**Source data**

▬▬▬

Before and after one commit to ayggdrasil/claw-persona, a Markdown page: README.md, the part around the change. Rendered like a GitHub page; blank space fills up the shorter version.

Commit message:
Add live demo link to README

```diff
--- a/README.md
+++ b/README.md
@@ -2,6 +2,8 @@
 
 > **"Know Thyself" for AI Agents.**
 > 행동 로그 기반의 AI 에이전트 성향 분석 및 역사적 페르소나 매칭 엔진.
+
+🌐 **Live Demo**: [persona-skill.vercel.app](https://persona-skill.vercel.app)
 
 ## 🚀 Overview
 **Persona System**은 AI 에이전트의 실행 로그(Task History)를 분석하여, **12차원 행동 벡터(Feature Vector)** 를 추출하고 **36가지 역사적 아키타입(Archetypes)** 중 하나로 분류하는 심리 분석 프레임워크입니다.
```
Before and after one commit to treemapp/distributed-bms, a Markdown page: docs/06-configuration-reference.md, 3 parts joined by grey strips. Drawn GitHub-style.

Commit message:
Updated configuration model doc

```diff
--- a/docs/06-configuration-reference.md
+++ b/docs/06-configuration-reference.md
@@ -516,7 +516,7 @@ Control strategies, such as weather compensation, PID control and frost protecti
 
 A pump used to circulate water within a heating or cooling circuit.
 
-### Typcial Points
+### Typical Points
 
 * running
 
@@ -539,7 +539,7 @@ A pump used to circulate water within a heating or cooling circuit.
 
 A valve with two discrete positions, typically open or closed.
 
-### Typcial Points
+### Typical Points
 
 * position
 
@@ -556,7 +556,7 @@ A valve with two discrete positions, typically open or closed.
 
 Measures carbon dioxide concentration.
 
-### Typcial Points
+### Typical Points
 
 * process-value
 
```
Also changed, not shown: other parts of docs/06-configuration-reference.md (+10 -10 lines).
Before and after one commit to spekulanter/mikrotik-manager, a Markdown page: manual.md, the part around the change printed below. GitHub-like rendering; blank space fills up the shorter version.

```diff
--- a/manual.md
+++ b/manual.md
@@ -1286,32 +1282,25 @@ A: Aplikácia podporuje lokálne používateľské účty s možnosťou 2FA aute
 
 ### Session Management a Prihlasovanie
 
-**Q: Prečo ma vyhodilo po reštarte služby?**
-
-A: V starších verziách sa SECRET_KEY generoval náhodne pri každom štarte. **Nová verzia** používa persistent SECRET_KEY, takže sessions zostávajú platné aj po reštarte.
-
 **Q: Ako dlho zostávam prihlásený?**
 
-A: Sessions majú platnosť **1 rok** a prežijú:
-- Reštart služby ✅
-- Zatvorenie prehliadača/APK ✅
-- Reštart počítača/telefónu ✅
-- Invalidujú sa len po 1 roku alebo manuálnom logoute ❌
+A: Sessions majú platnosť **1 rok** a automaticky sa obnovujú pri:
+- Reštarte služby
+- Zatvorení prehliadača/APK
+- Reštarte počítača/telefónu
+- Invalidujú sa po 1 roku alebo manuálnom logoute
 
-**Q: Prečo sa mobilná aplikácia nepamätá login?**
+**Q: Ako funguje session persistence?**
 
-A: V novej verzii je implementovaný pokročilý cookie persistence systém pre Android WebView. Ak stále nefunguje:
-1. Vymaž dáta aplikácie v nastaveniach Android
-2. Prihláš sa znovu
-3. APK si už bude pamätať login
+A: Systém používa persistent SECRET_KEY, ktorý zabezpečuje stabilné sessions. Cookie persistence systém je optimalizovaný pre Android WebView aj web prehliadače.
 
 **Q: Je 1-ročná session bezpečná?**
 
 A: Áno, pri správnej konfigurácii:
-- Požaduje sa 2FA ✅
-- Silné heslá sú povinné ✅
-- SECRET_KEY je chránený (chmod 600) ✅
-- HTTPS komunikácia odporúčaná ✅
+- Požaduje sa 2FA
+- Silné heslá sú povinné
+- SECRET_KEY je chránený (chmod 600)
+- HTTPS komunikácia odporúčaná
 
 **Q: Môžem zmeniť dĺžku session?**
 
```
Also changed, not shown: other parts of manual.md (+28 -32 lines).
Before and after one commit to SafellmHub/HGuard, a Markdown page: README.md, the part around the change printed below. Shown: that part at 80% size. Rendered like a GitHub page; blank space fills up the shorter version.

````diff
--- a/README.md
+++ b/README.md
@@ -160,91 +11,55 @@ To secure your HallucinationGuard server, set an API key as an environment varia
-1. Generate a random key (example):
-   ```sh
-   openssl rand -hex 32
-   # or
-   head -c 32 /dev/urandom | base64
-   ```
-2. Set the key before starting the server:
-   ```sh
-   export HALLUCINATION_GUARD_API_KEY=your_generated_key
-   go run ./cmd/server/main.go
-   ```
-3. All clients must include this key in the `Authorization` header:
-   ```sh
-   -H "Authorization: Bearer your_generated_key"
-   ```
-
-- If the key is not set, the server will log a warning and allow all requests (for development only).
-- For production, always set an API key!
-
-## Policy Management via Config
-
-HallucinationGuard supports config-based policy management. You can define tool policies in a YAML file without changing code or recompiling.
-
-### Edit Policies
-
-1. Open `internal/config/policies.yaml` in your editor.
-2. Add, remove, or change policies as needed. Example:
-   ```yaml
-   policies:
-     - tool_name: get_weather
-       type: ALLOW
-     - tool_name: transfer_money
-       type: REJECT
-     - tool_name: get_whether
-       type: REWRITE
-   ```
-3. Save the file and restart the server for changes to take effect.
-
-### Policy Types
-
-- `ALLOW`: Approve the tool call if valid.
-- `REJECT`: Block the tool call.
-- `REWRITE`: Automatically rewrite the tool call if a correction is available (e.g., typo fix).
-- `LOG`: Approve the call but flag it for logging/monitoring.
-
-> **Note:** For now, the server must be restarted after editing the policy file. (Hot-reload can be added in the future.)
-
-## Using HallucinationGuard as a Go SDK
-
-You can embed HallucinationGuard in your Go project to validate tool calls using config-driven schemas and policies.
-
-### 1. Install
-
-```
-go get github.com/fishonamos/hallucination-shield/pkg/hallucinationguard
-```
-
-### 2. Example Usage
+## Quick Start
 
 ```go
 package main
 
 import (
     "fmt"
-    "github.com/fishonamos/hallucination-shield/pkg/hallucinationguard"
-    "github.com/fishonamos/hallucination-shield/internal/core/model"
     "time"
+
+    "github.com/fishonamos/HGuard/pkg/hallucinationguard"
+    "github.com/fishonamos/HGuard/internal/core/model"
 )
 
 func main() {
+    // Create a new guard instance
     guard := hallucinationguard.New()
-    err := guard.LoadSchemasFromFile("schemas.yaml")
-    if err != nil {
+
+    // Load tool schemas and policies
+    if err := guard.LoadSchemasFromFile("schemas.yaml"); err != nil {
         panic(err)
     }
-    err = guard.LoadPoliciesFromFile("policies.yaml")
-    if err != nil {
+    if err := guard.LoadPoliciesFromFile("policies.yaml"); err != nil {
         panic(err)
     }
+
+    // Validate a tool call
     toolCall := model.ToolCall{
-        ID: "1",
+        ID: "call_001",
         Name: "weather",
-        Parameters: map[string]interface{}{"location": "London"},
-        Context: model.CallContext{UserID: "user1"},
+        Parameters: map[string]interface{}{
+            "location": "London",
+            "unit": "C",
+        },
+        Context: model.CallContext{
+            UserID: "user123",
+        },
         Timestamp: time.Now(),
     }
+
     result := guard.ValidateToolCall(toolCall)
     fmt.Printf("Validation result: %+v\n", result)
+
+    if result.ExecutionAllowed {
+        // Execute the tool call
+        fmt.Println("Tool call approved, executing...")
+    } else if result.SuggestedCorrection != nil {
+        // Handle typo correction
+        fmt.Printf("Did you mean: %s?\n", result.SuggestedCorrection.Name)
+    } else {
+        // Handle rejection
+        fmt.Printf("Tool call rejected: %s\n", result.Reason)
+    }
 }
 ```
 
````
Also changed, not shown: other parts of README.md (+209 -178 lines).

▬▬▬

**YOUR INSTRUCTIONS**
Output all of the data exactly as given.

**OUTPUT FOR THIS TASK**
Before and after one commit to ayggdrasil/claw-persona, a Markdown page: README.md, the part around the change. Rendered like a GitHub page; blank space fills up the shorter version.

Commit message:
Add live demo link to README

```diff
--- a/README.md
+++ b/README.md
@@ -2,6 +2,8 @@
 
 > **"Know Thyself" for AI Agents.**
 > 행동 로그 기반의 AI 에이전트 성향 분석 및 역사적 페르소나 매칭 엔진.
+
+🌐 **Live Demo**: [persona-skill.vercel.app](https://persona-skill.vercel.app)
 
 ## 🚀 Overview
 **Persona System**은 AI 에이전트의 실행 로그(Task History)를 분석하여, **12차원 행동 벡터(Feature Vector)** 를 추출하고 **36가지 역사적 아키타입(Archetypes)** 중 하나로 분류하는 심리 분석 프레임워크입니다.
```
Before and after one commit to treemapp/distributed-bms, a Markdown page: docs/06-configuration-reference.md, 3 parts joined by grey strips. Drawn GitHub-style.

Commit message:
Updated configuration model doc

```diff
--- a/docs/06-configuration-reference.md
+++ b/docs/06-configuration-reference.md
@@ -516,7 +516,7 @@ Control strategies, such as weather compensation, PID control and frost protecti
 
 A pump used to circulate water within a heating or cooling circuit.
 
-### Typcial Points
+### Typical Points
 
 * running
 
@@ -539,7 +539,7 @@ A pump used to circulate water within a heating or cooling circuit.
 
 A valve with two discrete positions, typically open or closed.
 
-### Typcial Points
+### Typical Points
 
 * position
 
@@ -556,7 +556,7 @@ A valve with two discrete positions, typically open or closed.
 
 Measures carbon dioxide concentration.
 
-### Typcial Points
+### Typical Points
 
 * process-value
 
```
Also changed, not shown: other parts of docs/06-configuration-reference.md (+10 -10 lines).
Before and after one commit to spekulanter/mikrotik-manager, a Markdown page: manual.md, the part around the change printed below. GitHub-like rendering; blank space fills up the shorter version.

```diff
--- a/manual.md
+++ b/manual.md
@@ -1286,32 +1282,25 @@ A: Aplikácia podporuje lokálne používateľské účty s možnosťou 2FA aute
 
 ### Session Management a Prihlasovanie
 
-**Q: Prečo ma vyhodilo po reštarte služby?**
-
-A: V starších verziách sa SECRET_KEY generoval náhodne pri každom štarte. **Nová verzia** používa persistent SECRET_KEY, takže sessions zostávajú platné aj po reštarte.
-
 **Q: Ako dlho zostávam prihlásený?**
 
-A: Sessions majú platnosť **1 rok** a prežijú:
-- Reštart služby ✅
-- Zatvorenie prehliadača/APK ✅
-- Reštart počítača/telefónu ✅
-- Invalidujú sa len po 1 roku alebo manuálnom logoute ❌
+A: Sessions majú platnosť **1 rok** a automaticky sa obnovujú pri:
+- Reštarte služby
+- Zatvorení prehliadača/APK
+- Reštarte počítača/telefónu
+- Invalidujú sa po 1 roku alebo manuálnom logoute
 
-**Q: Prečo sa mobilná aplikácia nepamätá login?**
+**Q: Ako funguje session persistence?**
 
-A: V novej verzii je implementovaný pokročilý cookie persistence systém pre Android WebView. Ak stále nefunguje:
-1. Vymaž dáta aplikácie v nastaveniach Android
-2. Prihláš sa znovu
-3. APK si už bude pamätať login
+A: Systém používa persistent SECRET_KEY, ktorý zabezpečuje stabilné sessions. Cookie persistence systém je optimalizovaný pre Android WebView aj web prehliadače.
 
 **Q: Je 1-ročná session bezpečná?**
 
 A: Áno, pri správnej konfigurácii:
-- Požaduje sa 2FA ✅
-- Silné heslá sú povinné ✅
-- SECRET_KEY je chránený (chmod 600) ✅
-- HTTPS komunikácia odporúčaná ✅
+- Požaduje sa 2FA
+- Silné heslá sú povinné
+- SECRET_KEY je chránený (chmod 600)
+- HTTPS komunikácia odporúčaná
 
 **Q: Môžem zmeniť dĺžku session?**
 
```
Also changed, not shown: other parts of manual.md (+28 -32 lines).
Before and after one commit to SafellmHub/HGuard, a Markdown page: README.md, the part around the change printed below. Shown: that part at 80% size. Rendered like a GitHub page; blank space fills up the shorter version.

````diff
--- a/README.md
+++ b/README.md
@@ -160,91 +11,55 @@ To secure your HallucinationGuard server, set an API key as an environment varia
-1. Generate a random key (example):
-   ```sh
-   openssl rand -hex 32
-   # or
-   head -c 32 /dev/urandom | base64
-   ```
-2. Set the key before starting the server:
-   ```sh
-   export HALLUCINATION_GUARD_API_KEY=your_generated_key
-   go run ./cmd/server/main.go
-   ```
-3. All clients must include this key in the `Authorization` header:
-   ```sh
-   -H "Authorization: Bearer your_generated_key"
-   ```
-
-- If the key is not set, the server will log a warning and allow all requests (for development only).
-- For production, always set an API key!
-
-## Policy Management via Config
-
-HallucinationGuard supports config-based policy management. You can define tool policies in a YAML file without changing code or recompiling.
-
-### Edit Policies
-
-1. Open `internal/config/policies.yaml` in your editor.
-2. Add, remove, or change policies as needed. Example:
-   ```yaml
-   policies:
-     - tool_name: get_weather
-       type: ALLOW
-     - tool_name: transfer_money
-       type: REJECT
-     - tool_name: get_whether
-       type: REWRITE
-   ```
-3. Save the file and restart the server for changes to take effect.
-
-### Policy Types
-
-- `ALLOW`: Approve the tool call if valid.
-- `REJECT`: Block the tool call.
-- `REWRITE`: Automatically rewrite the tool call if a correction is available (e.g., typo fix).
-- `LOG`: Approve the call but flag it for logging/monitoring.
-
-> **Note:** For now, the server must be restarted after editing the policy file. (Hot-reload can be added in the future.)
-
-## Using HallucinationGuard as a Go SDK
-
-You can embed HallucinationGuard in your Go project to validate tool calls using config-driven schemas and policies.
-
-### 1. Install
-
-```
-go get github.com/fishonamos/hallucination-shield/pkg/hallucinationguard
-```
-
-### 2. Example Usage
+## Quick Start
 
 ```go
 package main
 
 import (
     "fmt"
-    "github.com/fishonamos/hallucination-shield/pkg/hallucinationguard"
-    "github.com/fishonamos/hallucination-shield/internal/core/model"
     "time"
+
+    "github.com/fishonamos/HGuard/pkg/hallucinationguard"
+    "github.com/fishonamos/HGuard/internal/core/model"
 )
 
 func main() {
+    // Create a new guard instance
     guard := hallucinationguard.New()
-    err := guard.LoadSchemasFromFile("schemas.yaml")
-    if err != nil {
+
+    // Load tool schemas and policies
+    if err := guard.LoadSchemasFromFile("schemas.yaml"); err != nil {
         panic(err)
     }
-    err = guard.LoadPoliciesFromFile("policies.yaml")
-    if err != nil {
+    if err := guard.LoadPoliciesFromFile("policies.yaml"); err != nil {
         panic(err)
     }
+
+    // Validate a tool call
     toolCall := model.ToolCall{
-        ID: "1",
+        ID: "call_001",
         Name: "weather",
-        Parameters: map[string]interface{}{"location": "London"},
-        Context: model.CallContext{UserID: "user1"},
+        Parameters: map[string]interface{}{
+            "location": "London",
+            "unit": "C",
+        },
+        Context: model.CallContext{
+            UserID: "user123",
+        },
         Timestamp: time.Now(),
     }
+
     result := guard.ValidateToolCall(toolCall)
     fmt.Printf("Validation result: %+v\n", result)
+
+    if result.ExecutionAllowed {
+        // Execute the tool call
+        fmt.Println("Tool call approved, executing...")
+    } else if result.SuggestedCorrection != nil {
+        // Handle typo correction
+        fmt.Printf("Did you mean: %s?\n", result.SuggestedCorrection.Name)
+    } else {
+        // Handle rejection
+        fmt.Printf("Tool call rejected: %s\n", result.Reason)
+    }
 }
 ```
 
````
Also changed, not shown: other parts of README.md (+209 -178 lines).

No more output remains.